Fear Grows; U.S. Considering Russian Oil Ban
by Craig Dismuke, Dudley Carter
Russia – Ukraine Meeting; Consumer Credit: The immense geopolitical uncertainty has all eyes on a third round of talks between Russian and Ukrainian officials today. Market volatility in Asian and European trading overnight underscores the economic risks presented by the war in Ukraine. Elevated energy prices are expected to further weigh on consumer psyche and disposable incomes at an already tenuous time. Given the duration and depth of the situation, this is increasingly likely to affect monetary policy decisions. The odds of a 50 bps hike in March evaporated last week (more below) and futures contracts are pricing in fewer rate hikes for the full year. Also on today’s calendar is the January Consumer Credit report.
Fears Ramp Up: Rumors circulated over the weekend that the White House was considering a ban on Russian oil. With conditions in Ukraine deteriorating further and risks of foreign involvement seeming to grow, markets responded sharply upon opening in Asia.

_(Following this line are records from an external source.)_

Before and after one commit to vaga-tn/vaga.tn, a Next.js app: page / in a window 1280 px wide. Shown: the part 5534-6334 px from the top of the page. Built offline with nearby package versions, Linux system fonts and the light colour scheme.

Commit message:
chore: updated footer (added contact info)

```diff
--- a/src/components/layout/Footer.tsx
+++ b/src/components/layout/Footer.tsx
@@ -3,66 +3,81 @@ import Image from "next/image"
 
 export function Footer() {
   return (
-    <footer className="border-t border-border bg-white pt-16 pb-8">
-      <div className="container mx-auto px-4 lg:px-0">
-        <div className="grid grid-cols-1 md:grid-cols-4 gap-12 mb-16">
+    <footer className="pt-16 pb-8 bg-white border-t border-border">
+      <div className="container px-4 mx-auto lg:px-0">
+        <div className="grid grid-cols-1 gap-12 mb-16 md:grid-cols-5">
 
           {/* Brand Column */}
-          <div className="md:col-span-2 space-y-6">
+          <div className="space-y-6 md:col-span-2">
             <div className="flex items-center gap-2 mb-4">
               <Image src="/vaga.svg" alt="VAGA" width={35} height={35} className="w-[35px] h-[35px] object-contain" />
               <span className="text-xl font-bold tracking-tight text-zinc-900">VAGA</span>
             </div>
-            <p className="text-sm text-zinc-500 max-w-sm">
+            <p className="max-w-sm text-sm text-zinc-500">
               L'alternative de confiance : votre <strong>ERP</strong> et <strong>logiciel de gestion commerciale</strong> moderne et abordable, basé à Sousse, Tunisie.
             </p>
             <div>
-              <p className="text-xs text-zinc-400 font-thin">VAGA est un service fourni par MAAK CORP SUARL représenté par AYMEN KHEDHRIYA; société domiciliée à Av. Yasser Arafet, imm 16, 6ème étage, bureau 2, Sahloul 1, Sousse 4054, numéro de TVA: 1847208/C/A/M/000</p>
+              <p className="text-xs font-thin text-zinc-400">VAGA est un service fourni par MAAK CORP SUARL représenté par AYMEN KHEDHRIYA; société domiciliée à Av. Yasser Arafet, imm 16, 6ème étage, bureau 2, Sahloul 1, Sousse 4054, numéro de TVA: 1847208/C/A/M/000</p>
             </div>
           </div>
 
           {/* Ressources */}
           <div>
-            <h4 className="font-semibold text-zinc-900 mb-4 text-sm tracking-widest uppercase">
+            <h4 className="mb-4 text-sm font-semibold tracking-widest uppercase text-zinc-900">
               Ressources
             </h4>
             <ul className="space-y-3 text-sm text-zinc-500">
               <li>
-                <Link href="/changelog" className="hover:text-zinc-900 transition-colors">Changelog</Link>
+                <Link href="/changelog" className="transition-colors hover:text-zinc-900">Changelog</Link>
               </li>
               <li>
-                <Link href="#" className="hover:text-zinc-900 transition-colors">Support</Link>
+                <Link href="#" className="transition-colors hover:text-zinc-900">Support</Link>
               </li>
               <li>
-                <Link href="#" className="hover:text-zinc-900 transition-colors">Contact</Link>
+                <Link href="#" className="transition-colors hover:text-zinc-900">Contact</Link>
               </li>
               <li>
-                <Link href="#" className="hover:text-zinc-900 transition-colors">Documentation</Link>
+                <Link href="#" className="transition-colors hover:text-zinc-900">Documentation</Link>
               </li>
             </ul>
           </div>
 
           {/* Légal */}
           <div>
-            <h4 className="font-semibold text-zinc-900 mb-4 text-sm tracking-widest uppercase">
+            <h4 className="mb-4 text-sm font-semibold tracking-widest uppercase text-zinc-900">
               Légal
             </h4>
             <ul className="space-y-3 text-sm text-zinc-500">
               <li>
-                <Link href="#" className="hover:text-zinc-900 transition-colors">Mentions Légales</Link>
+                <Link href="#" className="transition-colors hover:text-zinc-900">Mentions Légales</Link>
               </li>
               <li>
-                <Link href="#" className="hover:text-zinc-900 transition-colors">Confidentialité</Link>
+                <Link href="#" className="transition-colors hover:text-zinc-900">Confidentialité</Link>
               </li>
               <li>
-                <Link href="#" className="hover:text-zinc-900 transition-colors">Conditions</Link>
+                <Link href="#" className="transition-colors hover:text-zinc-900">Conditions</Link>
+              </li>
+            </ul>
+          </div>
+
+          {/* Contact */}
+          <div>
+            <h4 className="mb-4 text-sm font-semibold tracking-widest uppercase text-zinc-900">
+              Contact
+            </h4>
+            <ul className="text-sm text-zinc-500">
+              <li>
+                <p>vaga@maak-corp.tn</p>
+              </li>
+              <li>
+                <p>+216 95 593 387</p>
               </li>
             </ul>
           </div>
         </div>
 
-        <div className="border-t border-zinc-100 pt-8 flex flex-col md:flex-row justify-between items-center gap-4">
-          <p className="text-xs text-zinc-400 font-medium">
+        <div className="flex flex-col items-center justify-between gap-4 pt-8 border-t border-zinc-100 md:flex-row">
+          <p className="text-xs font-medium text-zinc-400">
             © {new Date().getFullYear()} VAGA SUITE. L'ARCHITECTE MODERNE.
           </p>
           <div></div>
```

WTI oil futures shot above $130 per barrel yesterday evening but have settled back down to $119. Gold jumped above $2,000 per ounce but is now back to $1,974. The U.S. Dollar spiked but the euro, reflecting the region’s dependence on commodity imports, fell below parity with the Swiss franc for the first time since 2015. The Euro Stoxx 50 fell another 5.0% at the open but has recovered most of that loss. The 10-year Treasury yield, which was trading below 1.67% overnight, is coming into this morning’s session at 1.79%. All eyes will be on a third round of talks between Russian and Ukrainian officials today.
OTHER ECONOMIC NEWS
ICYMI – March 4, 2022 Weekly Market Recap: Markets were focused on Russia’s invasion of Ukraine last week, with fears pushing the 10-year yield down 24 bps to 1.73%. The Russian ruble collapsed more than 30% against the Dollar coming into the week causing the Russian Central Bank to raise its key policy rate from 9.5% to 20.0% on Monday. The government shuddered the stock market for the week and continued its invasion with increasing intensity. Russia reportedly hit the largest nuclear facility in Europe Friday morning, setting it ablaze and sending investors fleeing risk assets. U.S. officials debated ending Russian oil imports which helped send WTI crude over $116 per barrel, the highest price since 2008. Rising energy costs are increasingly expected to compound already-high inflation pressure and drag from real consumption. The economic data were mixed. February’s ISM PMIs were mixed with manufacturing activity rebounding from Omicron but services activity surprisingly weakening. January’s construction spending figures beat expectations but February’s auto sales data showed an abysmal situation limited by almost-zero inventory. The February labor data were solid despite no gains in hourly earnings. Fed Chair Powell testified before the House Financial Services Committee and affirmed that he is likely to propose a 25 bps hike at next week’s meeting. He said a larger hike may become appropriate if inflation does not moderate as officials expect it will. The prospects of rate hikes buoyed shorter yields as longer yields fell, compressing the 2s10s curve another 14 bps to just 24.8 bps. Click here to view the full recap.